Missing Pieces: Lakers Search For Youth, Athleticism On Perimeter
In an eye-opening second-round sweep at the hands of the Dallas Mavericks, the two-time defending champion Los Angeles Lakers looked old, unathletic and tired. The fatigue is understandable, as the Lakers had played in three consecutive NBA Finals, racking up an extra 67 playoff games’ worth of wear and tear on their bodies. But to return to contention, the Lakers will need to get younger and more athletic on the perimeter.
Many have floated the idea of acquiring Dwight Howard for Odom and Bynum, but until a new CBA is instituted, there’s no way to know what Orlando will do. If a somewhat strict franchise player tag is put in place, they might be able to force Howard to stay. Conversely, if an entire season were lost, they would have no leverage with Howard, an unrestricted free agent.
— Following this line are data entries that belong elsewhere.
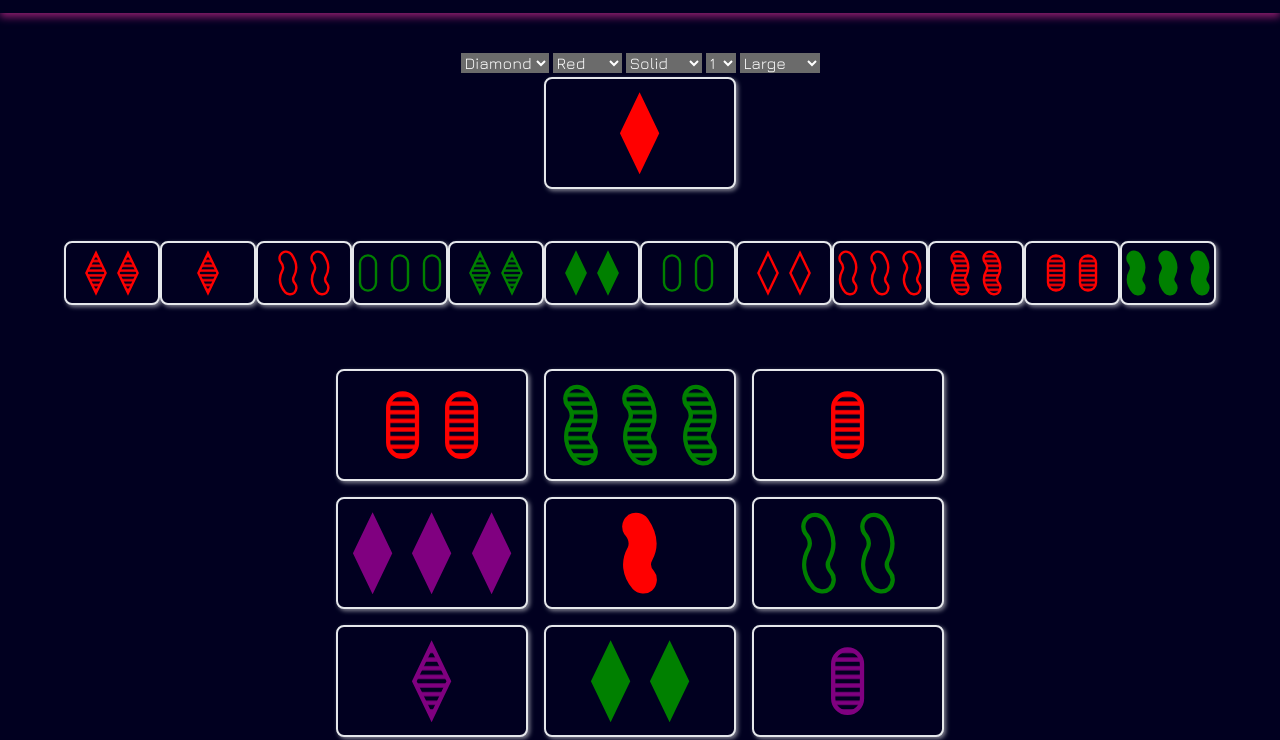
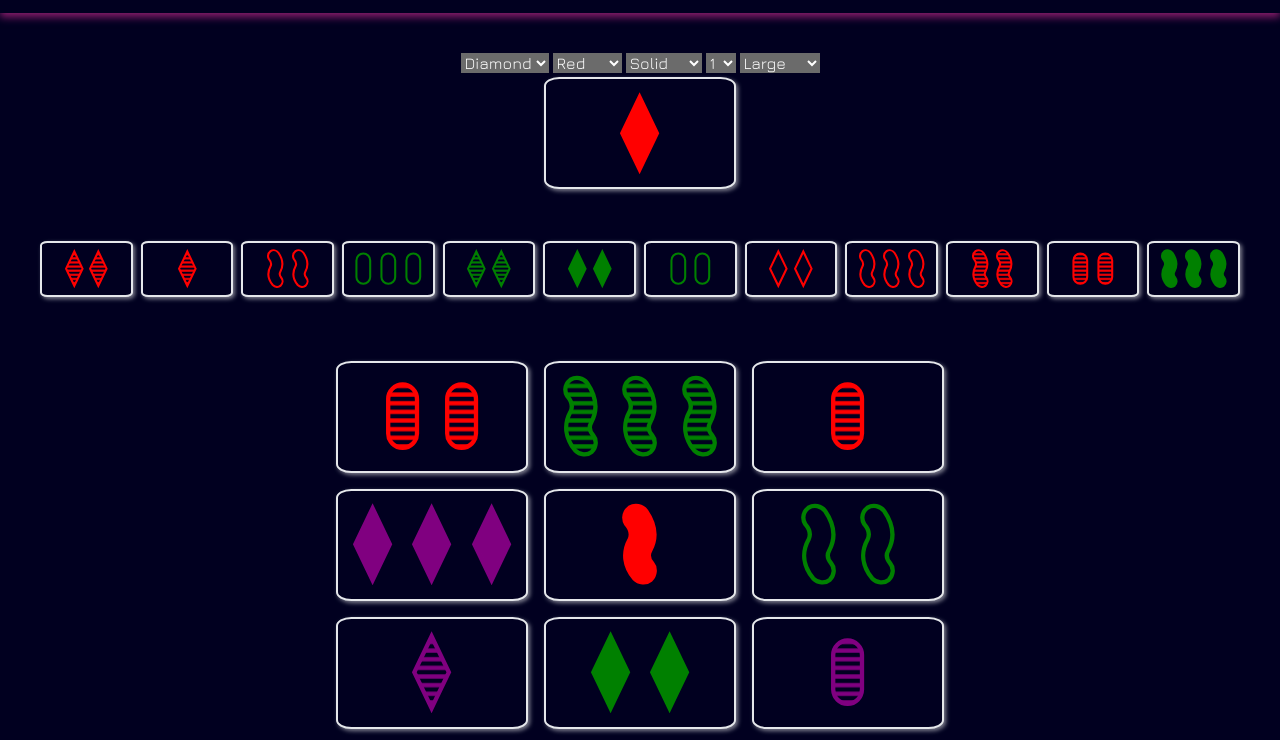
Before and after one commit to tradingbootcamp/metagame, an Astro site: page /dummyPage in a window 1280 px wide. Shown: the part 67-807 px from the top of the page. Built offline with nearby package versions, Linux system fonts and the light colour scheme; Astro itself is replaced by a stand-in of ours; animation ran at ten frames a second.

Commit message:
gives set cards dynamic sizing option and makes SetAnimation a set 12-card grid

```diff
--- a/src/components/Set/SetAnimation.tsx
+++ b/src/components/Set/SetAnimation.tsx
@@ -85,7 +85,7 @@ export default function SetAnimation() {
 
   return (
     <div className="flex flex-col items-center gap-3 py-4" ref={containerRef}>
-      <div className="flex w-full justify-between items-center">
+      <div className="grid grid-cols-12 gap-2 w-full">
         {setBoard.map((card, index) => (
           <div
             key={`${card.shape}-${card.color}-${card.fill}-${card.number}-${index}`}
@@ -103,6 +103,7 @@ export default function SetAnimation() {
               card={card}
               size="sm"
               selected={selectedCards.includes(index)}
+              responsive
             />
           </div>
         ))}
--- a/src/components/Set/SetCard.tsx
+++ b/src/components/Set/SetCard.tsx
@@ -2,13 +2,13 @@ export const SET_PROPERTIES = {
   shapes: ["diamond", "oval", "squiggle"],
   colors: ["red", "green", "purple"],
   fills: ["solid", "striped", "open"],
-  numbers: [1, 2, 3],
+  number: [1, 2, 3],
 } as const;
 
 export type SetShape = (typeof SET_PROPERTIES.shapes)[number];
 export type SetColor = (typeof SET_PROPERTIES.colors)[number];
 export type SetFill = (typeof SET_PROPERTIES.fills)[number];
-export type SetNumber = (typeof SET_PROPERTIES.numbers)[number];
+export type SetNumber = (typeof SET_PROPERTIES.number)[number];
 
 export interface SetCard {
   shape: SetShape;
@@ -20,22 +20,26 @@ interface SetCardProps {
   card: SetCard;
   selected?: boolean;
   size?: "xxs" | "xs" | "sm" | "md" | "lg";
+  responsive?: boolean;
 }
 
 export default function SetCard({
   card,
   size = "md",
   selected = false,
+  responsive = false,
 }: SetCardProps) {
   const { shape, color, fill, number } = card;
 
-  const sizeClasses = {
-    xxs: "w-10 h-6 gap-0.5 rounded",
-    xs: "w-16 h-10 gap-1 rounded-md",
-    sm: "w-24 h-16 gap-2 rounded-lg",
-    md: "w-40 h-24 gap-3 rounded-lg",
-    lg: "w-48 h-28 gap-4 rounded-lg",
-  };
+  const sizeClass = responsive
+    ? "aspect-[5/3] w-full gap-1"
+    : {
+        xxs: "w-10 h-6 gap-0.5",
+        xs: "w-16 h-10 gap-1 ",
+        sm: "w-24 h-16 gap-2 ",
+        md: "w-40 h-24 gap-3 ",
+        lg: "w-48 h-28 gap-4 ",
+      }[size];
 
   const getShape = () => {
     return (
@@ -118,7 +122,7 @@ export default function SetCard({
 
   return (
     <div
-      className={`${sizeClasses[size]} flex justify-center items-center gap-2 border-2 ${selectedClasses} bg-dark-500`}
+      className={`${sizeClass} rounded-[8%] flex justify-center items-center border-2 ${selectedClasses} bg-dark-500`}
     >
       {[...Array(number)].map((_, i) => (
         <div key={i} className="flex justify-center items-center h-full">
--- a/src/components/Set/SetSet.tsx
+++ b/src/components/Set/SetSet.tsx
@@ -26,8 +26,8 @@ export function generateRandomCard(): SetCard {
       Math.floor(Math.random() * SET_PROPERTIES.fills.length)
     ],
     number:
-      SET_PROPERTIES.numbers[
-        Math.floor(Math.random() * SET_PROPERTIES.numbers.length)
+      SET_PROPERTIES.number[
+        Math.floor(Math.random() * SET_PROPERTIES.number.length)
       ],
   };
 }
```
And even with the league’s best defensive player in place, Los Angeles would still need to improve a perimeter defense that allowed JJ Barea and Jason Terry to penetrate at will. At 37, Derek Fisher is one of the league’s oldest point guards, and he no longer has the foot-speed to deal with the new generation of speedsters. Steve Blake, a 31-year old signed last off-season to a four-year $16 million contract, wasn’t much better in the playoffs.
With the amount of money tied up by their top four players, the Lakers don't have the cap room to bring in a top-flight point guard. The good news is they don’t need one; they just need guys who can hit open 3’s and play solid individual defense, and perimeter players with that skill-set are the most replaceable assets in the league.
Elite teams often overemphasize experience and NBA pedigree in filling out their rosters. That’s why the Lakers signed Blake last offseason, why Miami brought in Mike Bibby, Erick Dampier and Zydrunas Ilgauskas and why Orlando gave Chris Duhon a four-year $18 million contract to be a back-up point guard.
But as Mark Haubner of the Painted Area blog pointed out, Duhon isn’t even as good as Bo McCalebb, a naturalized American point guard who played for F.Y.R of Macedonia in Eurobasket 2011. When he went undrafted in 2008, he fell through the cracks, ending up in Italy’s Serie A league and establishing himself as one of the continent’s top players. At 6’0 180, he was named to the Eurobasket All-Tournament Team, averaging 21.4 points a game and carrying his team to the semifinals.
Last year, the Spurs found Gary Neal, an athletic 6’4 sharp-shooter, in Europe. Neal, despite having no previous NBA experience being undrafted out of Towson in 2007, fit right in with the veteran squad and was a first-team All-Rookie player.
The talent pool of basketball players that NBA can teams can choose from is expanding rapidy -- a record 13.5% of the NBA’s players were born overseas. More foreign players means it’s harder than ever before for American players to make the league, so guys who would have made the NBA a decade ago are now playing internationally.
There isn’t a bright dividing line between the #450 and #451 best basketball players in the NBA; many European players, like Orlando Magic lottery pick Fran Vasquez, could easily play in the NBA if they so choose. Just because someone like Blake or Duhon has been in the NBA a decade doesn’t mean they’re better than a younger and faster player putting up better statistics in Europe.
Los Angeles, after trading its last four first-round picks, desperately needs an infusion of youth and athleticism. With Kobe and Pau aging, they need perimeter players who can handle tough defense assignments and spread the floor for their offensive stars. Ron Artest, an aging player with a propensity to dominate the ball, is no longer a great fit.
The Lakers need at least one point guard who can handle the league’s younger players at that position and one swingman who can allow Kobe to rest his legs defensively. Even without any salary cap space, those types of players can be found if you know where to look.